The Slovakian Government has insisted that they will accept Christians who are the main target of persecution by Muslims, despite pressure from the UN that they have to take In as much Muslims too fleeing the troubled middle east.
“We want to help Europe with the migration issue. We could take 800 Muslims but we don’t have any mosques in Slovakia so how can Muslims be integrated if they are not going to like it here?” Ivan Metik, an interior ministry spokesman, said.
Slovakia is to host 200 migrants under an EU plan to redistribute 40,000 away from Italy and Greece, which are overwhelmed with the numbers arriving across the Mediterranean.
The Slovakian government said it plans to ask the migrants their religion on arrival.
The European Commission expressed its displeasure at the Slovakian plans. “We act here in the spirit of the treaty, which prevents any form of discrimination,” Annika Breidthardt, a spokesman, said.
While it is legal to prioritise Christians who are at extra risk of persecution because of their religion, turning away Muslims because there are no mosques would be discriminatory and of dubious legality, according to one EU source.
The number of migrants registered at the EU’s borders more than tripled in July to 107,500 compared to the same month last year, according to figures released by Frontex, the EU agency.
It passed the record 100,000 in a single month for the first time since the EU’s border control agency began keeping records in 2008.
The row came as a mayor in Germany threatened to use emergency powers to seize empty private homes in order to house asylum-seekers.
Boris Palmer, the Green Party mayor of Tübingen, told Welt newspaper the town was struggling to find accommodation for migrants.
“The Police Law has clear rules. If there is a threat of homelessness in a city, vacant houses can be seized for accommodation,” Mr Palmer said.
“And this emergency can happen when shelters are overcrowded and on some days 50 refugees are still arriving at a time, as they are now in Tübingen.”
Mr Palmer said he was currently in talks with landlords over renting or buying empty properties from them, but that if the talks failed he would have no choice but to seize the buildings.
Germany takes in by far the most migrants of any EU member state. The government this week raised its forecast of the number it expects to host in 2015 to at least 650,000, and possibly as many as 750,000.
Several German states have asked former civil servants to come out of retirement to help process the massive backlog of asylum cases.
More than 300 have reported back for work in North Rhine-Westphalia, and 120 in Hesse.
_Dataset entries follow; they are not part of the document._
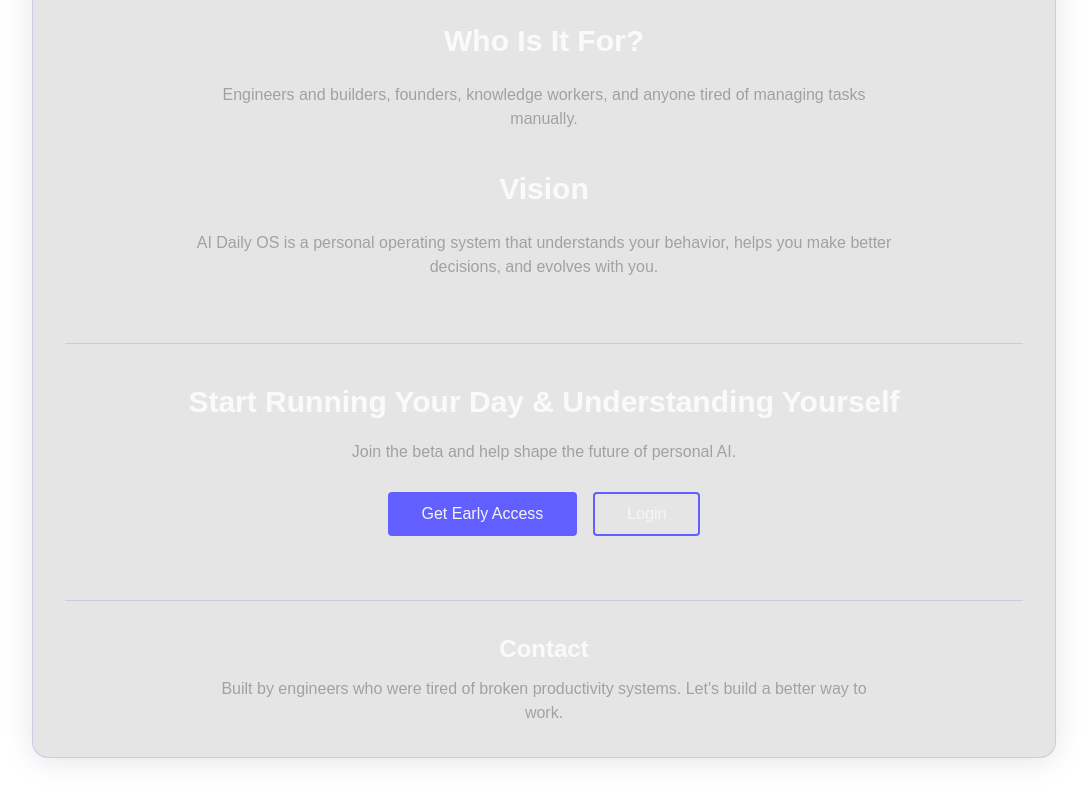
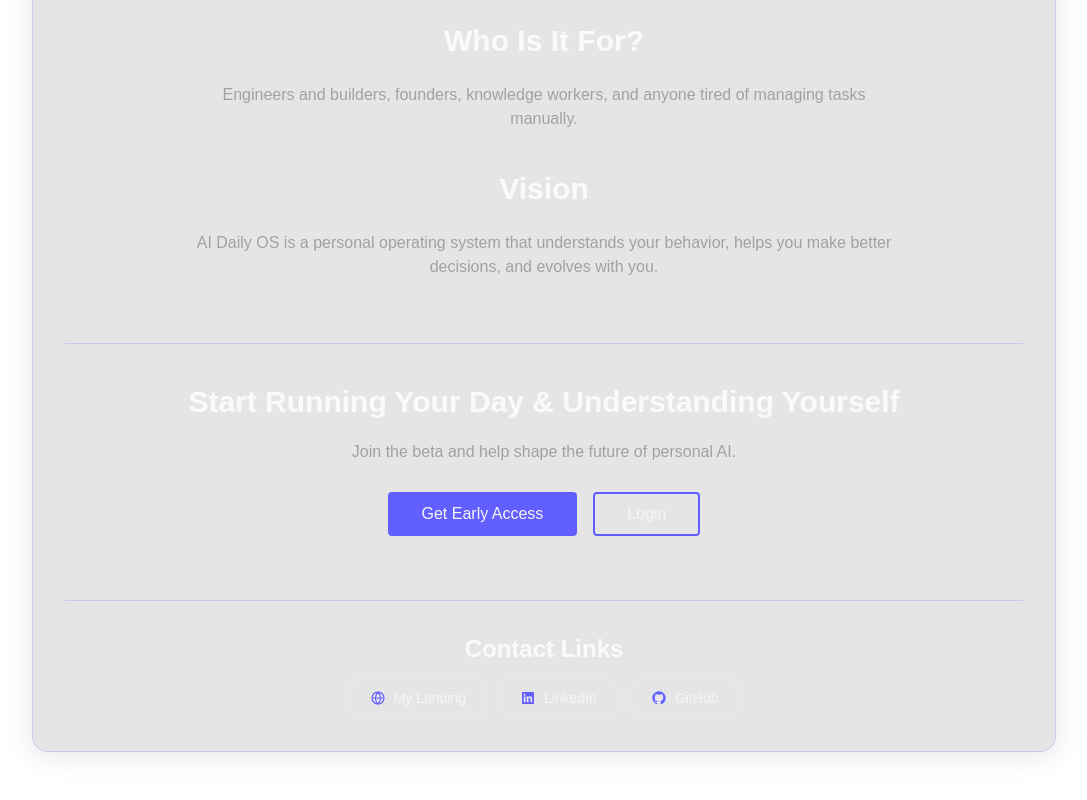
Before and after one commit to maxdudko/ai-assistant, a Next.js app in the folder apps/web/: page / in a window 1280 px wide. Shown: the part 2802-3602 px from the top of the page, without its empty margins (96-1183 px from the left). Built offline with nearby package versions, Linux system fonts and the light colour scheme; no server answers.

Commit message:
updated contact links

```diff
--- a/apps/web/src/app/page.tsx
+++ b/apps/web/src/app/page.tsx
@@ -1,4 +1,5 @@
 import Button from '@/components/common/button';
+import ContactLinks from '@/components/common/contact-links';
 import Container from '@/components/common/container';
 
 export default function Home() {
@@ -248,11 +249,8 @@ export default function Home() {
         </section>
 
         <section className="space-y-3 border-t border-[#6366F133] pt-8 text-center">
-          <h3 className="text-xl font-semibold text-neutral-50 md:text-2xl">Contact</h3>
-          <p className="mx-auto max-w-2xl text-neutral-400">
-            Built by engineers who were tired of broken productivity systems. Let&apos;s build a
-            better way to work.
-          </p>
+          <h3 className="text-xl font-semibold text-neutral-50 md:text-2xl">Contact Links</h3>
+          <ContactLinks />
         </section>
       </Container>
     </main>
--- /dev/null
+++ b/apps/web/src/components/common/contact-links/index.tsx
@@ -0,0 +1,121 @@
+import type { FC, ReactNode } from 'react';
+
+interface ContactLinkConfig {
+  id: string;
+  label: string;
+  href: string | undefined;
+  icon: ReactNode;
+  external: boolean;
+}
+
+type ContactLink = ContactLinkConfig & { href: string };
+
+function isConfiguredLink(link: ContactLinkConfig): link is ContactLink {
+  return Boolean(link.href);
+}
+
+function trimEnv(value: string | undefined): string | undefined {
+  const trimmed = value?.trim();
+  return trimmed ? trimmed : undefined;
+}
+
+function toHref(value: string | undefined, kind: 'url' | 'email'): string | undefined {
+  const trimmed = trimEnv(value);
+  if (!trimmed) return undefined;
+  if (kind === 'email' && !trimmed.startsWith('mailto:') && !/^https?:\/\//i.test(trimmed)) {
+    return `mailto:${trimmed}`;
+  }
+  return trimmed;
+}
+
+const iconClassName = 'h-4 w-4 shrink-0 text-[#615FFF]';
+
+const GlobeIcon = () => (
+  <svg className={iconClassName} viewBox="0 0 24 24" fill="none" aria-hidden="true">
+    <circle cx="12" cy="12" r="9" stroke="currentColor" strokeWidth="1.8" />
+    <path
+      d="M3.5 12h17M12 3c2.6 2.6 3.9 5.7 3.9 9s-1.3 6.4-3.9 9c-2.6-2.6-3.9-5.7-3.9-9s1.3-6.4 3.9-9Z"
+      stroke="currentColor"
+      strokeWidth="1.8"
+    />
+  </svg>
+);
+
+const LinkedInIcon = () => (
+  <svg className={iconClassName} viewBox="0 0 24 24" fill="currentColor" aria-hidden="true">
+    <path d="M19.7 3H4.3A1.3 1.3 0 0 0 3 4.3v15.4A1.3 1.3 0 0 0 4.3 21h15.4a1.3 1.3 0 0 0 1.3-1.3V4.3A1.3 1.3 0 0 0 19.7 3ZM8.3 18.3H5.7V9.7h2.6v8.6ZM7 8.5A1.5 1.5 0 1 1 7 5.5a1.5 1.5 0 0 1 0 3ZM18.3 18.3h-2.6v-4.2c0-1 0-2.3-1.4-2.3s-1.6 1.1-1.6 2.2v4.3H10V9.7h2.5v1.2h.1a2.7 2.7 0 0 1 2.5-1.4c2.6 0 3.2 1.7 3.2 4v4.8Z" />
+  </svg>
+);
+
+const MailIcon = () => (
+  <svg className={iconClassName} viewBox="0 0 24 24" fill="none" aria-hidden="true">
+    <rect x="3.5" y="5.5" width="17" height="13" rx="2" stroke="currentColor" strokeWidth="1.8" />
+    <path d="M5 8l7 5 7-5" stroke="currentColor" strokeWidth="1.8" strokeLinecap="round" />
+  </svg>
+);
+
+const GitHubIcon = () => (
+  <svg className={iconClassName} viewBox="0 0 24 24" fill="currentColor" aria-hidden="true">
+    <path d="M12 2C6.477 2 2 6.484 2 12.017c0 4.425 2.865 8.18 6.839 9.504.5.092.682-.217.682-.483 0-.237-.008-.868-.013-1.703-2.782.605-3.369-1.343-3.369-1.343-.454-1.158-1.11-1.466-1.11-1.466-.908-.62.069-.608.069-.608 1.003.07 1.531 1.032 1.531 1.032.892 1.53 2.341 1.088 2.91.832.092-.647.35-1.088.636-1.338-2.22-.253-4.555-1.113-4.555-4.951 0-1.093.39-1.988 1.029-2.688-.103-.253-.446-1.272.098-2.65 0 0 .84-.269 2.75 1.026A9.564 9.564 0 0 1 12 6.844c.85.004 1.705.115 2.504.337 1.909-1.296 2.747-1.027 2.747-1.027.546 1.379.202 2.398.1 2.651.64.7 1.028 1.595 1.028 2.688 0 3.848-2.339 4.695-4.566 4.943.359.309.678.92.678 1.855 0 1.338-.012 2.419-.012 2.747 0 .268.18.58.688.482A10.019 10.019 0 0 0 22 12.017C22 6.484 17.523 2 12 2Z" />
+  </svg>
+);
+
+const ContactLinks: FC = () => {
+  const candidates: ContactLinkConfig[] = [
+    {
+      id: 'landing',
+      label: 'My Landing',
+      href: toHref(process.env.NEXT_PUBLIC_CONTACT_LANDING_URL, 'url'),
+      icon: <GlobeIcon />,
+      external: true,
+    },
+    {
+      id: 'linkedin',
+      label: 'LinkedIn',
+      href: toHref(process.env.NEXT_PUBLIC_CONTACT_LINKEDIN_URL, 'url'),
+      icon: <LinkedInIcon />,
+      external: true,
+    },
+    {
+      id: 'email',
+      label: 'Email',
+      href: toHref(process.env.NEXT_PUBLIC_CONTACT_EMAIL, 'email'),
+      icon: <MailIcon />,
+      external: false,
+    },
+    {
+      id: 'github',
+      label: 'GitHub',
+      href: toHref(process.env.NEXT_PUBLIC_GITHUB_URL, 'url'),
+      icon: <GitHubIcon />,
+      external: true,
+    },
+  ];
+  const links = candidates.filter(isConfiguredLink);
+
+  if (links.length === 0) {
+    return null;
+  }
+
+  return (
+    <nav aria-label="Contact links">
+      <ul className="flex flex-wrap items-center justify-center gap-3">
+        {links.map(link => (
+          <li key={link.id}>
+            <a
+              href={link.href}
+              target={link.external ? '_blank' : undefined}
+              rel={link.external ? 'noopener noreferrer' : undefined}
+              className="inline-flex items-center gap-2 rounded-2xl border border-white/15 px-5 py-2.5 text-sm font-medium text-neutral-100 transition-colors hover:border-white/30 hover:bg-white/5"
+            >
+              {link.icon}
+              {link.label}
+            </a>
+          </li>
+        ))}
+      </ul>
+    </nav>
+  );
+};
+
+export default ContactLinks;
```
Also changed, not shown: 2 other files (tests, documents, lock files or other folders).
Lower Saxony has even asked retired police officers to return to duty to help cope with the crisis.
In Austria, the interior ministry has published an open letter calling on citizens to help find accommodation for migrants.
“In finding accommodation for refugees, the federal state is at the limit of its capability and we therefore need the help of each and every individual,” the letter, signed by “the employees of the interior ministry”, read.
The Austrian government is facing protests over a proposed new law that will give it the power to force towns and communities to take in asylum seekers against their will.
The country is threatening a lawsuit over EU regulations that asylum seekers must stay in the first country where they register, saying it is being forced to take in more than its share.
Austria expects to host 80,000 asylum seekers this year – twice as many as originally expected.
“Now is not the time to take each other to court. Now is the time to show solidarity,” Ms Breidthardt, the European Commission spokesman, said.